━━━ ENTRIES SHOWN

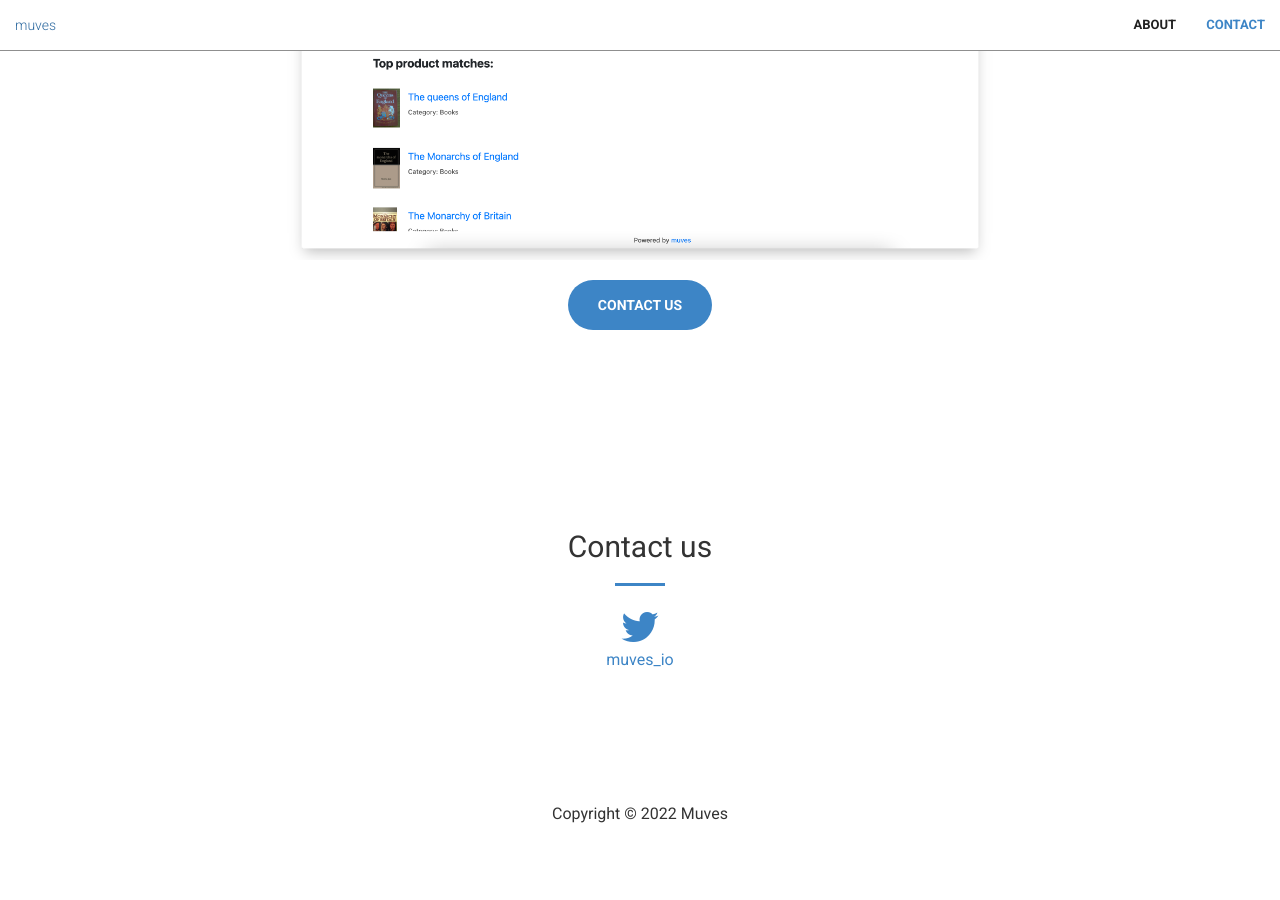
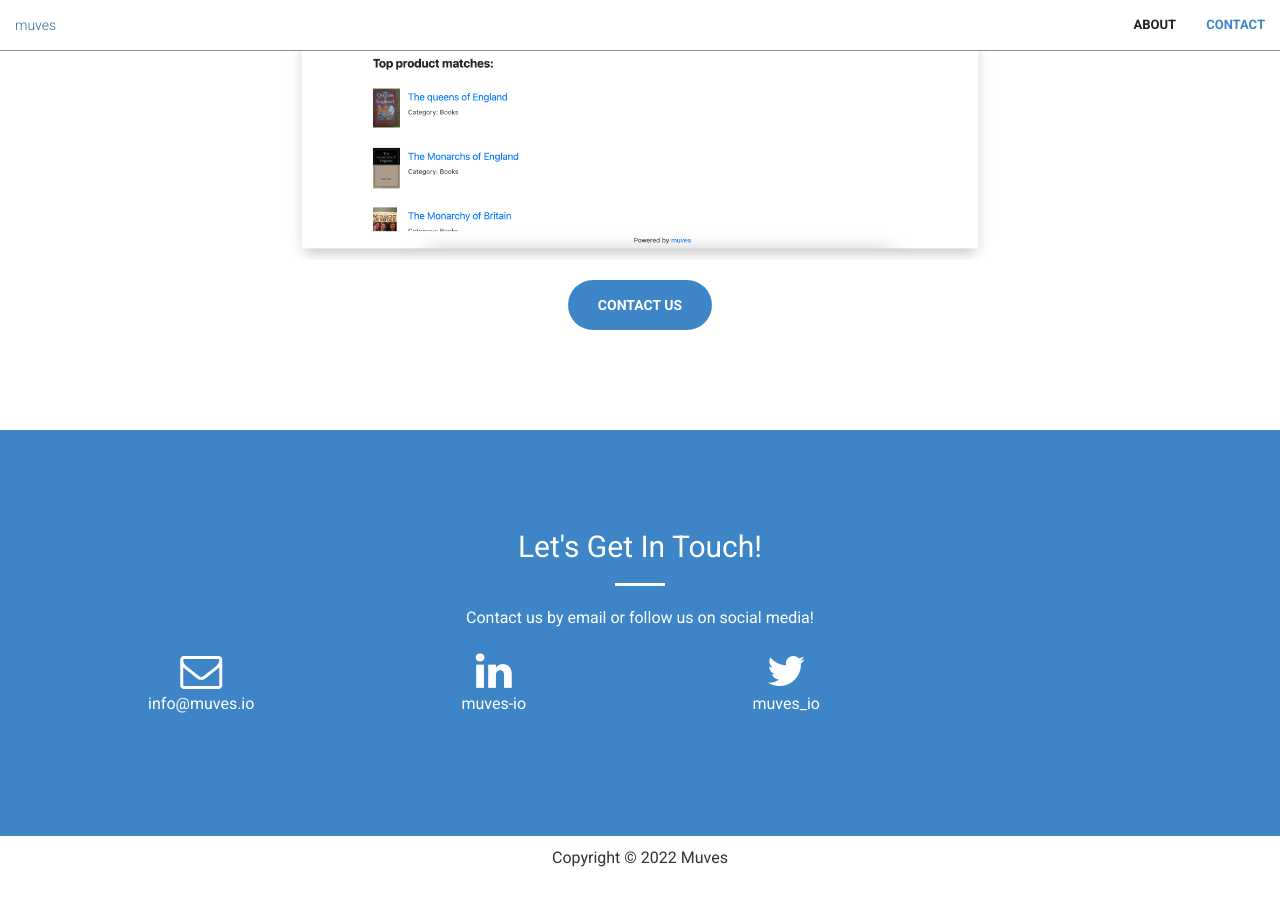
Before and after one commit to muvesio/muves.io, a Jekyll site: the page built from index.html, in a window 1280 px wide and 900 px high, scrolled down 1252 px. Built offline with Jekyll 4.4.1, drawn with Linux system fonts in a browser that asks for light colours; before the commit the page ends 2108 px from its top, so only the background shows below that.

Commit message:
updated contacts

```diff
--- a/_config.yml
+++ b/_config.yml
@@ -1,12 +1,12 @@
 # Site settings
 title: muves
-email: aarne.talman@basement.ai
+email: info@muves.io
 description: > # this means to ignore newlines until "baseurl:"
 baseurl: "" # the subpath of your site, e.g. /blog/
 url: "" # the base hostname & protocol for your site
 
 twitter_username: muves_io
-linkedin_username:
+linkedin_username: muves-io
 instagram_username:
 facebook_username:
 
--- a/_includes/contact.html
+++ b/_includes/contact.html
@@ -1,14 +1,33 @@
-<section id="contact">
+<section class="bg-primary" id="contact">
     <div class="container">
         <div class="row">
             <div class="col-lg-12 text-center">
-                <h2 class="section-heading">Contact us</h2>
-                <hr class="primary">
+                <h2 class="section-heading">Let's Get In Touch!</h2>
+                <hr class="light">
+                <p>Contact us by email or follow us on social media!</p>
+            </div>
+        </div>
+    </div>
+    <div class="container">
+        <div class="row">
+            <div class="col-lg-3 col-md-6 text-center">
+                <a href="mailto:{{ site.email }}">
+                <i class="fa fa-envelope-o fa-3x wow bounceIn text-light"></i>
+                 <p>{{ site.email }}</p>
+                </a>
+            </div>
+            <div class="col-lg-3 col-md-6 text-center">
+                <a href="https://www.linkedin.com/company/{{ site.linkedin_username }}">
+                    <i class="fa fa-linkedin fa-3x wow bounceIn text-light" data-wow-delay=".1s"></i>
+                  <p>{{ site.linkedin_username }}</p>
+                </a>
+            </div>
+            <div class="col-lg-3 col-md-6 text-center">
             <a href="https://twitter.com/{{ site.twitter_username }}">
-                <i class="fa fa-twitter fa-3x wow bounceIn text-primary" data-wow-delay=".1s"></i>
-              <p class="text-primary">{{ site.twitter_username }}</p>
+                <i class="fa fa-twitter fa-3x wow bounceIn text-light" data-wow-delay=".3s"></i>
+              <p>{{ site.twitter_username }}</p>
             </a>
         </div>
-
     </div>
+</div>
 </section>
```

━━━━━━

### TASK STATEMENT
All of the records should be output exactly as they stand, with pictures omitted.

### WRITTEN ANSWER
Before and after one commit to muvesio/muves.io, a Jekyll site: the page built from index.html, in a window 1280 px wide and 900 px high, scrolled down 1252 px. Built offline with Jekyll 4.4.1, drawn with Linux system fonts in a browser that asks for light colours; before the commit the page ends 2108 px from its top, so only the background shows below that.

Commit message:
updated contacts

```diff
--- a/_config.yml
+++ b/_config.yml
@@ -1,12 +1,12 @@
 # Site settings
 title: muves
-email: aarne.talman@basement.ai
+email: info@muves.io
 description: > # this means to ignore newlines until "baseurl:"
 baseurl: "" # the subpath of your site, e.g. /blog/
 url: "" # the base hostname & protocol for your site
 
 twitter_username: muves_io
-linkedin_username:
+linkedin_username: muves-io
 instagram_username:
 facebook_username:
 
--- a/_includes/contact.html
+++ b/_includes/contact.html
@@ -1,14 +1,33 @@
-<section id="contact">
+<section class="bg-primary" id="contact">
     <div class="container">
         <div class="row">
             <div class="col-lg-12 text-center">
-                <h2 class="section-heading">Contact us</h2>
-                <hr class="primary">
+                <h2 class="section-heading">Let's Get In Touch!</h2>
+                <hr class="light">
+                <p>Contact us by email or follow us on social media!</p>
+            </div>
+        </div>
+    </div>
+    <div class="container">
+        <div class="row">
+            <div class="col-lg-3 col-md-6 text-center">
+                <a href="mailto:{{ site.email }}">
+                <i class="fa fa-envelope-o fa-3x wow bounceIn text-light"></i>
+                 <p>{{ site.email }}</p>
+                </a>
+            </div>
+            <div class="col-lg-3 col-md-6 text-center">
+                <a href="https://www.linkedin.com/company/{{ site.linkedin_username }}">
+                    <i class="fa fa-linkedin fa-3x wow bounceIn text-light" data-wow-delay=".1s"></i>
+                  <p>{{ site.linkedin_username }}</p>
+                </a>
+            </div>
+            <div class="col-lg-3 col-md-6 text-center">
             <a href="https://twitter.com/{{ site.twitter_username }}">
-                <i class="fa fa-twitter fa-3x wow bounceIn text-primary" data-wow-delay=".1s"></i>
-              <p class="text-primary">{{ site.twitter_username }}</p>
+                <i class="fa fa-twitter fa-3x wow bounceIn text-light" data-wow-delay=".3s"></i>
+              <p>{{ site.twitter_username }}</p>
             </a>
         </div>
-
     </div>
+</div>
 </section>
```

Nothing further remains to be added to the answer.